_Exercise goal_:
Only lines holding "priori" are wanted; copy each of them from the records below.

_Extracted information_:
● ● ● ● ●

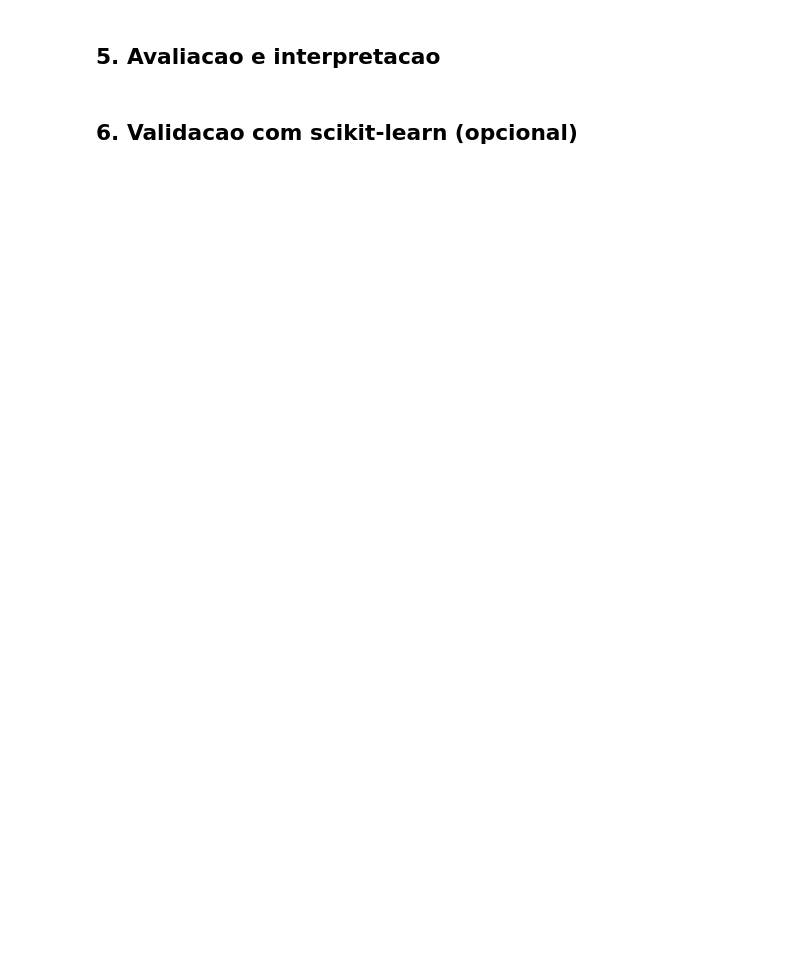
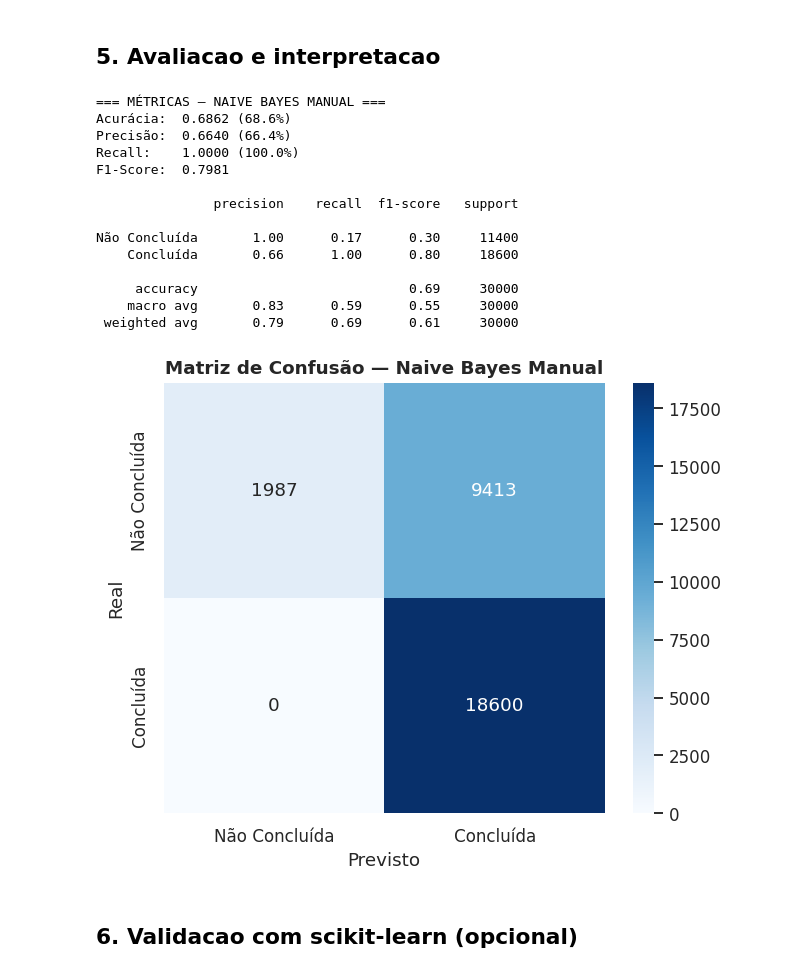
Before and after one commit to Lucas-oss444/super-projeto-de-probabilidade-estatistica, a Jupyter notebook: notebooks/03_teorema_bayes.ipynb, the cells around one changed output. Cells and saved outputs as stored; diff of their text form; code cells hidden in the pictures; blank space fills up the shorter version.

```diff
--- a/notebooks/03_teorema_bayes.ipynb
+++ b/notebooks/03_teorema_bayes.ipynb
@@ -17,10 +21,15 @@ print('Diretório atual:', os.getcwd())
 # %%
 import pandas as pd
 import numpy as np
+import matplotlib.pyplot as plt
+import seaborn as sns
 from sklearn.model_selection import train_test_split
+from sklearn.metrics import (accuracy_score, precision_score, recall_score,
+                             f1_score, confusion_matrix, classification_report)
+
+sns.set_theme(style='whitegrid', palette='muted')
+plt.rcParams['figure.dpi'] = 110
 
 df = pd.read_csv('data/dataset_tratado.csv')
-
-# Escolha preditoras discretas/binadas para o calculo por contagem
-# Ex.: preditoras = ['Vehicle Type', 'Payment Method', 'faixa_horario', 'faixa_distancia']
-# alvo = 'alvo'
+print('Shape:', df.shape)
+df.head()
@@ -33,5 +69,8 @@ df = pd.read_csv('data/dataset_tratado.csv')
 # %% [markdown]
 ## 2. Probabilidades a priori P(C)
 # %%
-# priori = y_train.value_counts(normalize=True).to_dict()
-# priori
+priori = y_train.value_counts(normalize=True).sort_index().to_dict()
+
+print('Probabilidades a priori P(C):')
+print(f'  P(Não Concluída) = {priori[0]:.4f}  ({priori[0]:.1%})')
+print(f'  P(Concluída)     = {priori[1]:.4f}  ({priori[1]:.1%})')
@@ -56,7 +184,45 @@ df = pd.read_csv('data/dataset_tratado.csv')
 # %% [markdown]
 ## 5. Avaliacao e interpretacao
 # %%
-# Aplicar prever_bayes ao X_test, comparar com y_test e interpretar os resultados.
+acc  = accuracy_score(y_test, y_pred)
+prec = precision_score(y_test, y_pred, zero_division=0)
+rec  = recall_score(y_test, y_pred, zero_division=0)
+f1   = f1_score(y_test, y_pred, zero_division=0)
+
+print('=== MÉTRICAS — NAIVE BAYES MANUAL ===')
+print(f'Acurácia:  {acc:.4f} ({acc:.1%})')
+print(f'Precisão:  {prec:.4f} ({prec:.1%})')
+print(f'Recall:    {rec:.4f} ({rec:.1%})')
+print(f'F1-Score:  {f1:.4f}')
+print()
+print(classification_report(y_test, y_pred, target_names=['Não Concluída', 'Concluída']))
+
+cm = confusion_matrix(y_test, y_pred)
+fig, ax = plt.subplots(figsize=(6, 5))
+sns.heatmap(cm, annot=True, fmt='d', cmap='Blues',
+            xticklabels=['Não Concluída', 'Concluída'],
+            yticklabels=['Não Concluída', 'Concluída'], ax=ax)
+ax.set_title('Matriz de Confusão — Naive Bayes Manual', fontsize=12, fontweight='bold')
+ax.set_ylabel('Real')
+ax.set_xlabel('Previsto')
+plt.tight_layout()
+plt.show()
+# %% [output]
+=== MÉTRICAS — NAIVE BAYES MANUAL ===
+Acurácia:  0.6862 (68.6%)
+Precisão:  0.6640 (66.4%)
+Recall:    1.0000 (100.0%)
+F1-Score:  0.7981
+
+               precision    recall  f1-score   support
+
+Não Concluída       1.00      0.17      0.30     11400
+    Concluída       0.66      1.00      0.80     18600
+
+     accuracy                           0.69     30000
+    macro avg       0.83      0.59      0.55     30000
+ weighted avg       0.79      0.69      0.61     30000
+[figure, added]
 # %% [markdown]
 ## 6. Validacao com scikit-learn (opcional)
 # %%
```
Also changed, not shown: parts of 7 cells of this notebook, 3 other files.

● ● ● ● ●

_Result_:
 ## 2. Probabilidades a priori P(C)
-# priori = y_train.value_counts(normalize=True).to_dict()
-# priori
+priori = y_train.value_counts(normalize=True).sort_index().to_dict()
+print('Probabilidades a priori P(C):')
+print(f'  P(Não Concluída) = {priori[0]:.4f}  ({priori[0]:.1%})')
+print(f'  P(Concluída)     = {priori[1]:.4f}  ({priori[1]:.1%})')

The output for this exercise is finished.